> **WHAT IS REQUIRED**
Every line below should be copied exactly; drop the pictures.

====== DATA SUPPLIED ======

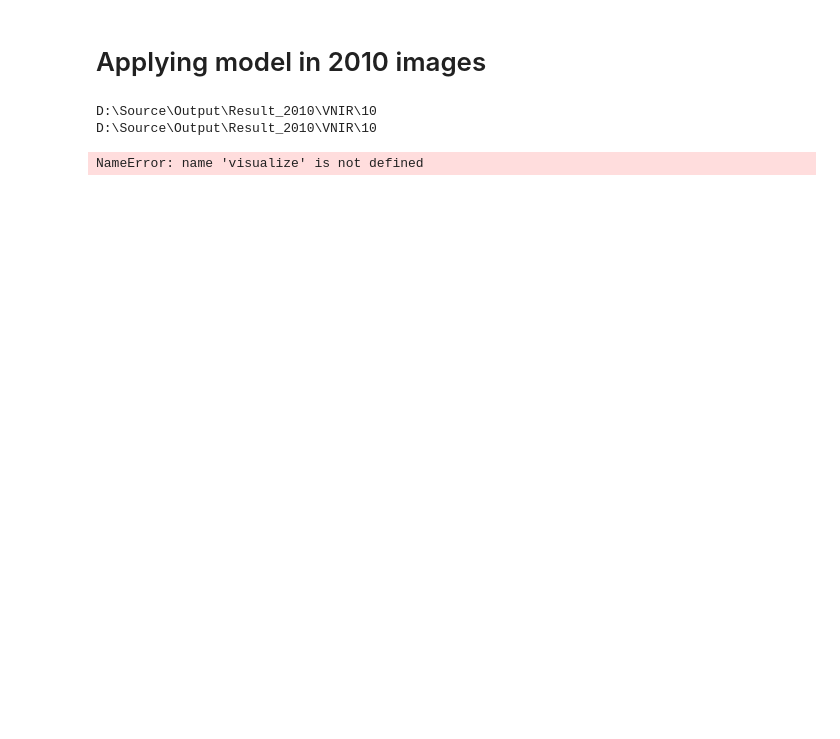
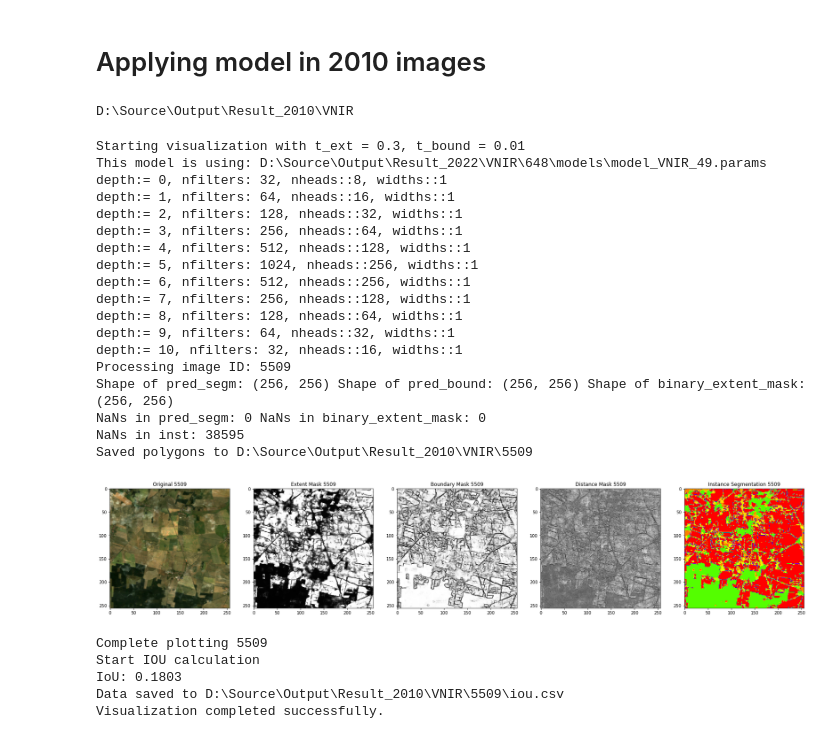
Before and after one commit to SajaniJoshi/MasterThesis, a Jupyter notebook: examples/myDecode.ipynb, the cells around one changed output. Cells and saved outputs as stored; diff of their text form; code cells hidden in the pictures; blank space fills up the shorter version.

```diff
--- a/examples/myDecode.ipynb
+++ b/examples/myDecode.ipynb
@@ -168,7 +168,7 @@ def get_model_file_name():
     else:
         print("The folder is empty.")
 
-def visualize_predictions(result_path, image_dict, val_ids, t_ext , t_bound , is2022 = True):
+def visualize_predictions(result_path, imagedict, val_ids, t_ext , t_bound , is2022 = True):
     print(f"Starting visualization with t_ext = {t_ext}, t_bound = {t_bound}")
     modelPath = rf"{get_model_file_name()}"
     netPredict = myModel.MyFractalResUNetcmtsk(True, modelPath, ctx)
@@ -177,16 +177,16 @@ def visualize_predictions(result_path, image_dict, val_ids, t_ext , t_bound , is
     for id in val_ids:  # Limit to 'num_images' for visualization
         print(f"Processing image ID: {id}")
         try:
-            img = images.getImage(id, image_dict, ctx)
+            img = images.getImage(id, imagedict, ctx)
 
-            currentMetadata = image_dict[id]
+            currentMetadata = imagedict[id]
             with autograd.predict_mode():
                 outputs = netPredict.net(img)
                 pred_segm  = np.array(outputs[0][0,1,:,:].asnumpy())
                 pred_bound =  np.array(outputs[1][0,1,:,:].asnumpy())
 
-                pred_segm = 1-pred_segm
-                pred_segm = np.where(pred_segm < 0.6, 0, 1).astype(np.uint8)
+                #pred_segm = 1-pred_segm
+                #pred_segm = np.where(pred_segm < 0.6, 0, 1).astype(np.uint8)
 
                 #Apply threshold to pred_segm
                 #pred_segm_binary = (1-pred_segm).astype(np.float32)
@@ -244,15 +254,36 @@ TypeError: fname required to be a string
 # Applying model in 2010 images
 # %%
 images_2010 = ImageDict(const.images_2010, False)
-testimages = 10
+testimages = 648
 image_2010_dict = images_2010.load_tif_files(imageType, numberOfimages=testimages)
-output_directory_2010 = os.path.join(const.result_2010, imageType, str(testimages))
+output_directory_2010 = os.path.join(const.result_2010, imageType)
 makedir(output_directory_2010)
 # %% [output]
-D:\Source\Output\Result_2010\VNIR\10
-D:\Source\Output\Result_2010\VNIR\10
+D:\Source\Output\Result_2010\VNIR
 # %%
-#list(image_2010_dict.keys())
-visualize(image_2010_dict, list(image_2010_dict.keys()),  t_ext = 0.3, t_bound = 0.09, is2022= False)
+visualize(output_directory_2010, image_2010_dict, list(image_2010_dict.keys()),  t_ext = 0.3, t_bound = 0.01, is2022= False)
 # %% [output]
-NameError: name 'visualize' is not defined
+Starting visualization with t_ext = 0.3, t_bound = 0.01
+This model is using: D:\Source\Output\Result_2022\VNIR\648\models\model_VNIR_49.params
+depth:= 0, nfilters: 32, nheads::8, widths::1
+depth:= 1, nfilters: 64, nheads::16, widths::1
+depth:= 2, nfilters: 128, nheads::32, widths::1
+depth:= 3, nfilters: 256, nheads::64, widths::1
+depth:= 4, nfilters: 512, nheads::128, widths::1
+depth:= 5, nfilters: 1024, nheads::256, widths::1
+depth:= 6, nfilters: 512, nheads::256, widths::1
+depth:= 7, nfilters: 256, nheads::128, widths::1
+depth:= 8, nfilters: 128, nheads::64, widths::1
+depth:= 9, nfilters: 64, nheads::32, widths::1
+depth:= 10, nfilters: 32, nheads::16, widths::1
+Processing image ID: 5509
+Shape of pred_segm: (256, 256) Shape of pred_bound: (256, 256) Shape of binary_extent_mask: (256, 256)
+NaNs in pred_segm: 0 NaNs in binary_extent_mask: 0
+NaNs in inst: 38595
+Saved polygons to D:\Source\Output\Result_2010\VNIR\5509
+[figure, added]
+Complete plotting 5509
+Start IOU calculation
+IoU: 0.1803
+Data saved to D:\Source\Output\Result_2010\VNIR\5509\iou.csv
+Visualization completed successfully.
```
Also changed, not shown: parts of 1 cell of this notebook.
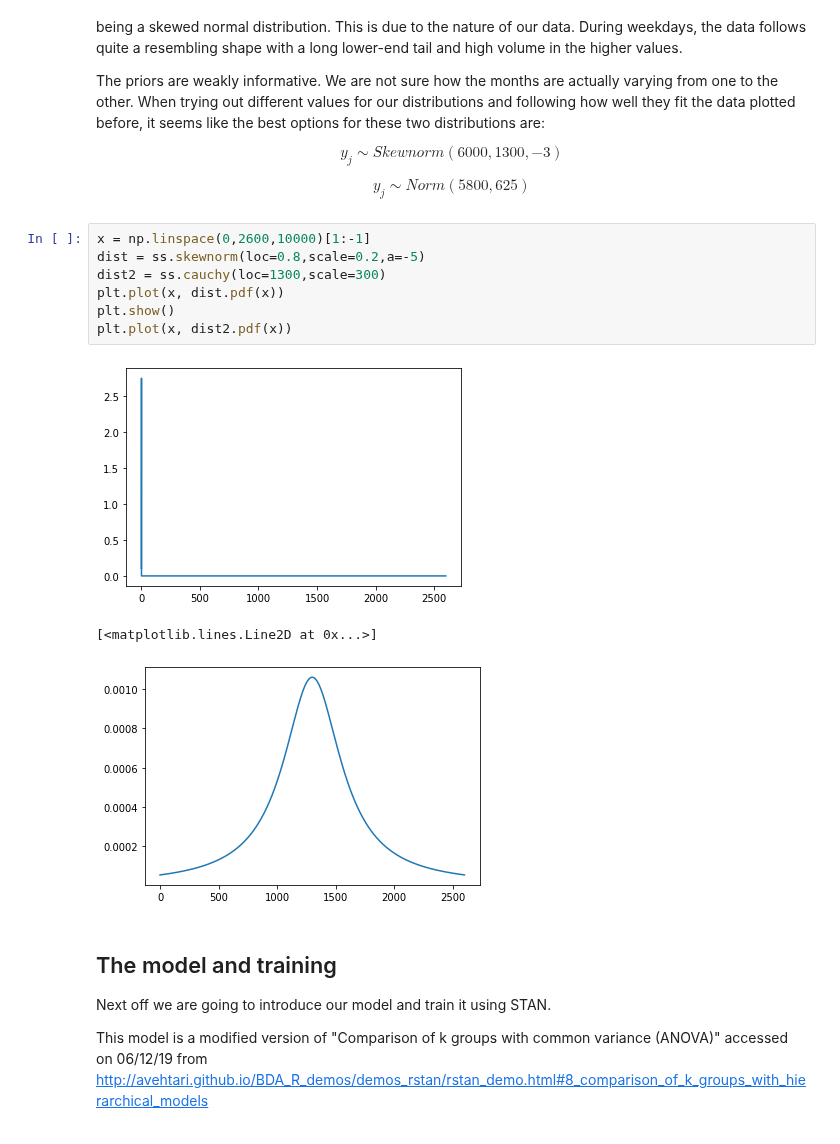
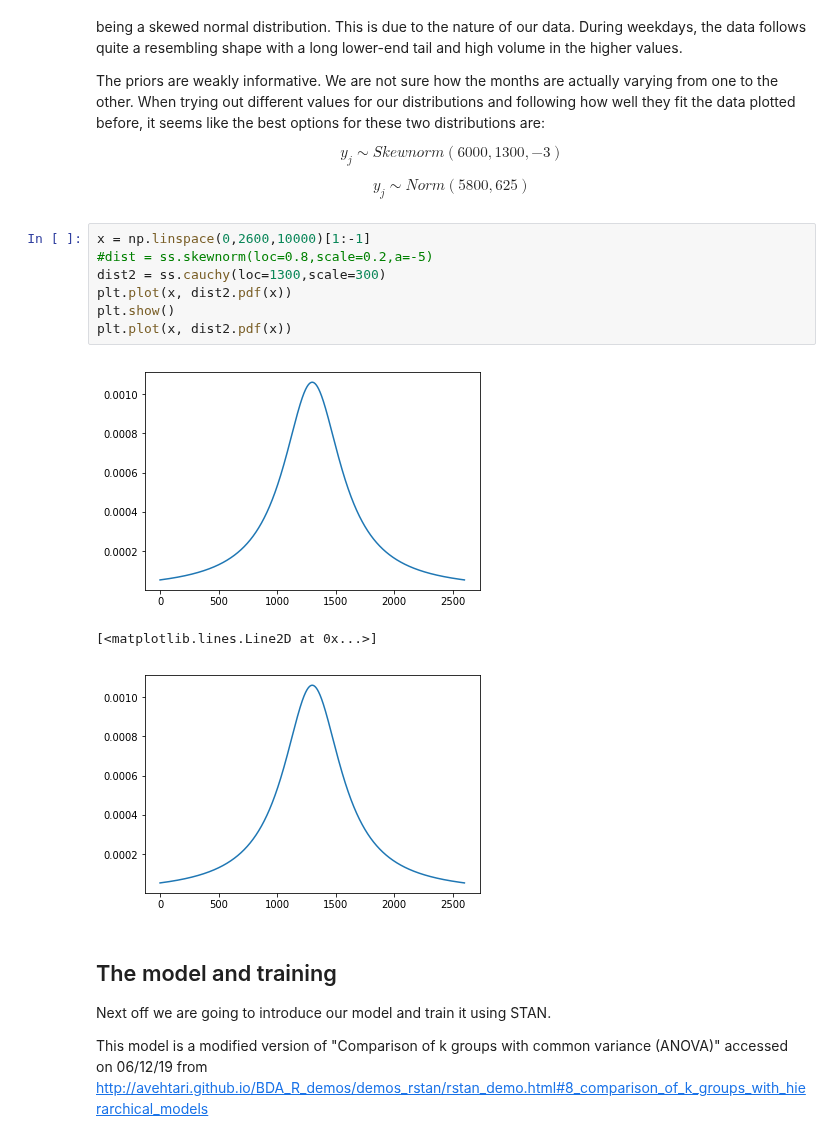
Before and after one commit to Lensku/BDA-Project-Otso-Lensku, a Jupyter notebook: Project.ipynb, the cells around one changed output. Saved outputs shown, nothing was run; the diff lists cells and outputs as text.

```diff
--- a/Project.ipynb
+++ b/Project.ipynb
@@ -209,15 +209,15 @@ $$y_j \sim Skewnorm(6000,1300,-3)$$
 $$y_j \sim Norm(5800,625)$$
 # %%
 x = np.linspace(0,2600,10000)[1:-1]
-dist = ss.skewnorm(loc=0.8,scale=0.2,a=-5)
+#dist = ss.skewnorm(loc=0.8,scale=0.2,a=-5)
 dist2 = ss.cauchy(loc=1300,scale=300)
-plt.plot(x, dist.pdf(x))
+plt.plot(x, dist2.pdf(x))
 plt.show()
 plt.plot(x, dist2.pdf(x))
 # %% [output]
-[figure, old version]
+[figure, new version]
 [<matplotlib.lines.Line2D at 0x...>]
-[figure, old version]
+[figure, new version]
 # %% [markdown]
 ## The model and training
 
```
Also changed, not shown: parts of 13 cells of this notebook.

======

> **WRITTEN REPLY**
Before and after one commit to SajaniJoshi/MasterThesis, a Jupyter notebook: examples/myDecode.ipynb, the cells around one changed output. Cells and saved outputs as stored; diff of their text form; code cells hidden in the pictures; blank space fills up the shorter version.

```diff
--- a/examples/myDecode.ipynb
+++ b/examples/myDecode.ipynb
@@ -168,7 +168,7 @@ def get_model_file_name():
     else:
         print("The folder is empty.")
 
-def visualize_predictions(result_path, image_dict, val_ids, t_ext , t_bound , is2022 = True):
+def visualize_predictions(result_path, imagedict, val_ids, t_ext , t_bound , is2022 = True):
     print(f"Starting visualization with t_ext = {t_ext}, t_bound = {t_bound}")
     modelPath = rf"{get_model_file_name()}"
     netPredict = myModel.MyFractalResUNetcmtsk(True, modelPath, ctx)
@@ -177,16 +177,16 @@ def visualize_predictions(result_path, image_dict, val_ids, t_ext , t_bound , is
     for id in val_ids:  # Limit to 'num_images' for visualization
         print(f"Processing image ID: {id}")
         try:
-            img = images.getImage(id, image_dict, ctx)
+            img = images.getImage(id, imagedict, ctx)
 
-            currentMetadata = image_dict[id]
+            currentMetadata = imagedict[id]
             with autograd.predict_mode():
                 outputs = netPredict.net(img)
                 pred_segm  = np.array(outputs[0][0,1,:,:].asnumpy())
                 pred_bound =  np.array(outputs[1][0,1,:,:].asnumpy())
 
-                pred_segm = 1-pred_segm
-                pred_segm = np.where(pred_segm < 0.6, 0, 1).astype(np.uint8)
+                #pred_segm = 1-pred_segm
+                #pred_segm = np.where(pred_segm < 0.6, 0, 1).astype(np.uint8)
 
                 #Apply threshold to pred_segm
                 #pred_segm_binary = (1-pred_segm).astype(np.float32)
@@ -244,15 +254,36 @@ TypeError: fname required to be a string
 # Applying model in 2010 images
 # %%
 images_2010 = ImageDict(const.images_2010, False)
-testimages = 10
+testimages = 648
 image_2010_dict = images_2010.load_tif_files(imageType, numberOfimages=testimages)
-output_directory_2010 = os.path.join(const.result_2010, imageType, str(testimages))
+output_directory_2010 = os.path.join(const.result_2010, imageType)
 makedir(output_directory_2010)
 # %% [output]
-D:\Source\Output\Result_2010\VNIR\10
-D:\Source\Output\Result_2010\VNIR\10
+D:\Source\Output\Result_2010\VNIR
 # %%
-#list(image_2010_dict.keys())
-visualize(image_2010_dict, list(image_2010_dict.keys()),  t_ext = 0.3, t_bound = 0.09, is2022= False)
+visualize(output_directory_2010, image_2010_dict, list(image_2010_dict.keys()),  t_ext = 0.3, t_bound = 0.01, is2022= False)
 # %% [output]
-NameError: name 'visualize' is not defined
+Starting visualization with t_ext = 0.3, t_bound = 0.01
+This model is using: D:\Source\Output\Result_2022\VNIR\648\models\model_VNIR_49.params
+depth:= 0, nfilters: 32, nheads::8, widths::1
+depth:= 1, nfilters: 64, nheads::16, widths::1
+depth:= 2, nfilters: 128, nheads::32, widths::1
+depth:= 3, nfilters: 256, nheads::64, widths::1
+depth:= 4, nfilters: 512, nheads::128, widths::1
+depth:= 5, nfilters: 1024, nheads::256, widths::1
+depth:= 6, nfilters: 512, nheads::256, widths::1
+depth:= 7, nfilters: 256, nheads::128, widths::1
+depth:= 8, nfilters: 128, nheads::64, widths::1
+depth:= 9, nfilters: 64, nheads::32, widths::1
+depth:= 10, nfilters: 32, nheads::16, widths::1
+Processing image ID: 5509
+Shape of pred_segm: (256, 256) Shape of pred_bound: (256, 256) Shape of binary_extent_mask: (256, 256)
+NaNs in pred_segm: 0 NaNs in binary_extent_mask: 0
+NaNs in inst: 38595
+Saved polygons to D:\Source\Output\Result_2010\VNIR\5509
+[figure, added]
+Complete plotting 5509
+Start IOU calculation
+IoU: 0.1803
+Data saved to D:\Source\Output\Result_2010\VNIR\5509\iou.csv
+Visualization completed successfully.
```
Also changed, not shown: parts of 1 cell of this notebook.
Before and after one commit to Lensku/BDA-Project-Otso-Lensku, a Jupyter notebook: Project.ipynb, the cells around one changed output. Saved outputs shown, nothing was run; the diff lists cells and outputs as text.

```diff
--- a/Project.ipynb
+++ b/Project.ipynb
@@ -209,15 +209,15 @@ $$y_j \sim Skewnorm(6000,1300,-3)$$
 $$y_j \sim Norm(5800,625)$$
 # %%
 x = np.linspace(0,2600,10000)[1:-1]
-dist = ss.skewnorm(loc=0.8,scale=0.2,a=-5)
+#dist = ss.skewnorm(loc=0.8,scale=0.2,a=-5)
 dist2 = ss.cauchy(loc=1300,scale=300)
-plt.plot(x, dist.pdf(x))
+plt.plot(x, dist2.pdf(x))
 plt.show()
 plt.plot(x, dist2.pdf(x))
 # %% [output]
-[figure, old version]
+[figure, new version]
 [<matplotlib.lines.Line2D at 0x...>]
-[figure, old version]
+[figure, new version]
 # %% [markdown]
 ## The model and training
 
```
Also changed, not shown: parts of 13 cells of this notebook.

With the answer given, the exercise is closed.